288 U.S. 517, 53 S.Ct. 481, 77 L.Ed. 929 ( 1933)
In a statute directed at large retail chain stores, Florida required that an annual license fee be paid for each retail store, with the amount of the fee per store dependent on the number of stores. A similar county and municipal tax was authorized. In addition, a higher rate of license fees was payable by corporations with stores located in more than one county of the state. Retail gasoline stations were exempt from the application of the statute. Finally, a tax was imposed on the value of the stock in each store. The Liggett Company appealed from an adverse judgment of the Florida Supreme Court.
MR. JUSTICE ROBERTS delivered the opinion of the Court. . . .
. . . The complainants are corporations of Florida and other states. They challenge the statute as violative of various provisions of the constitution of Florida, of the due process and equal protection clauses of the Fourteenth Amendment, and of the commerce clause of the Federal Constitution. . . .
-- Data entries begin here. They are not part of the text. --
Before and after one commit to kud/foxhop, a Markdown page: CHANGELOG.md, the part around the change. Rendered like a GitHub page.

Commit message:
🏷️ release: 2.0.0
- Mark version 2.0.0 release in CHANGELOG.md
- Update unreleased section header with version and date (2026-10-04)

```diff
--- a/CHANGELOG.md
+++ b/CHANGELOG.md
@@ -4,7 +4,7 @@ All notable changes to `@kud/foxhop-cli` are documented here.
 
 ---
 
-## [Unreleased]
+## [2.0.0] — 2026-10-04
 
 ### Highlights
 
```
1. In support of the allegation of arbitrary and unreasonable discrimination the bill recites facts from which appellants claim the conclusion is inevitable that there is no difference between the method of conducting chain stores and those employed in department stores, so-called voluntary chains, and singly operated units. This is but a reiteration of the contention made and overruled in State Board of Tax Commissioners v. Jackson, 283 U.S. 527. It was there held that whatever may be said of individual similarities and differences between chain store operation and the conduct of a single shop or a department store, the former employ distinguishable methods of conducting business, and the legislature may make the difference in method and character of business the basis of classification for taxation. In their bill the complainants aver that the fact situation in Florida at the date of suit differed materially from that set forth in the Jackson case. Each of the features of chain store operation enumerated in this court's opinion is singled out, and as respects each the averment is that as to some chain store operators, or some operators of individual stores, the present case differs from the Jackson case.
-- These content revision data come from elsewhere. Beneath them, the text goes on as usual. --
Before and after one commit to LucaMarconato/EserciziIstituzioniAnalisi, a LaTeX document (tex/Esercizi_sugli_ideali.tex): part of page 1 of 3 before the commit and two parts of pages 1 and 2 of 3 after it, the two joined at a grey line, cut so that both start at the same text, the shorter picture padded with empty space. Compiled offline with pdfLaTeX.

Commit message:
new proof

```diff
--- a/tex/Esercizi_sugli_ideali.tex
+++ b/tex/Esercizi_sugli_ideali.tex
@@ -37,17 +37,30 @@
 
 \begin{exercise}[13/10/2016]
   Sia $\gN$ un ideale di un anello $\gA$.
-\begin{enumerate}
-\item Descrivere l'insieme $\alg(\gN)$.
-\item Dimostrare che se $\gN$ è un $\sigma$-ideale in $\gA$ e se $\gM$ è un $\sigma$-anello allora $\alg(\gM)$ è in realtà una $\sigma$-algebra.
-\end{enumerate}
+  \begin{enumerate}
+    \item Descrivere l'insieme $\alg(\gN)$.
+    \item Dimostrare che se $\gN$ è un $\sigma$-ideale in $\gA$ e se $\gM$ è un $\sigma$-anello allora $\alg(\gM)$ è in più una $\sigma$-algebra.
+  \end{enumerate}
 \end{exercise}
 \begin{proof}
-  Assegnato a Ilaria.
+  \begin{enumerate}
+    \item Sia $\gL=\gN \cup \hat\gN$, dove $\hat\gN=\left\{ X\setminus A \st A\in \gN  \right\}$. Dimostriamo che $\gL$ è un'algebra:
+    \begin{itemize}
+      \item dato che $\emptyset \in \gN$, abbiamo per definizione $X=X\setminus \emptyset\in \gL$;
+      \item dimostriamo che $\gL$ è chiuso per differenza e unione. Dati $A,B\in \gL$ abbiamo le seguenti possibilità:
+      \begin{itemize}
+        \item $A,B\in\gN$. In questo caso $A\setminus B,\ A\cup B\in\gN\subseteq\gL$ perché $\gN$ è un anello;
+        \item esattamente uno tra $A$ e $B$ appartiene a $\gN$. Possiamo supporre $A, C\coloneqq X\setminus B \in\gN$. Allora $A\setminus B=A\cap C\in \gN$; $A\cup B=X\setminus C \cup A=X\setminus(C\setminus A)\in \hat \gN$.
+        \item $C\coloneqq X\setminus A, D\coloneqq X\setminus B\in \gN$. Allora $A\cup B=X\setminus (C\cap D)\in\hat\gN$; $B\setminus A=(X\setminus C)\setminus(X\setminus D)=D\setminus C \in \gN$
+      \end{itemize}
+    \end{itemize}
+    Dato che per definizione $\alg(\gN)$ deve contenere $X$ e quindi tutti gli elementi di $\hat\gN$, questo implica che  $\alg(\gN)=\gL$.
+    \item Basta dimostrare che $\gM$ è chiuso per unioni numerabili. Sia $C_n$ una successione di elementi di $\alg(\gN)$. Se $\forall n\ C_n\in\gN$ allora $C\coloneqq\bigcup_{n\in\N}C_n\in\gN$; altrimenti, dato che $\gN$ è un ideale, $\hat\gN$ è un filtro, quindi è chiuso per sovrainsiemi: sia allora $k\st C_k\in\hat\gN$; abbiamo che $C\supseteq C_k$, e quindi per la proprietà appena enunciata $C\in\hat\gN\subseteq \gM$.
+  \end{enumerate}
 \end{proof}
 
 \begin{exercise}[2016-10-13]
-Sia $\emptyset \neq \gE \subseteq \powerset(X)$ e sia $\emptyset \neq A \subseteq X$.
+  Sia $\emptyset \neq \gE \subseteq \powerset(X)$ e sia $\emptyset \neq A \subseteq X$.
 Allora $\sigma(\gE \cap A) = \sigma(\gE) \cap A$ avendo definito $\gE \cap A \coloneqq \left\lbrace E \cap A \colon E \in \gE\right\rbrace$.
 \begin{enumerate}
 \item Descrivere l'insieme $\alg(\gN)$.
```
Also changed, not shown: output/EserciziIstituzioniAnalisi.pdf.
In their endeavor thus to distinguish the earlier case, the appellants stress mere details, but ignore the underlying reason for sustaining the classification there attacked. The decision in the Jackson case was based not upon any single feature of chain store management, but upon the ultimate fact of common knowledge, illustrated and emphasized by the evidence, that the conduct of a chain of stores constitutes a form and method of merchandising quite apart from that adapted to the practice of the ordinary individually operated small store or department store; and that the difference between an integrated and a voluntary chain is fundamental. While incidents of the operation of the one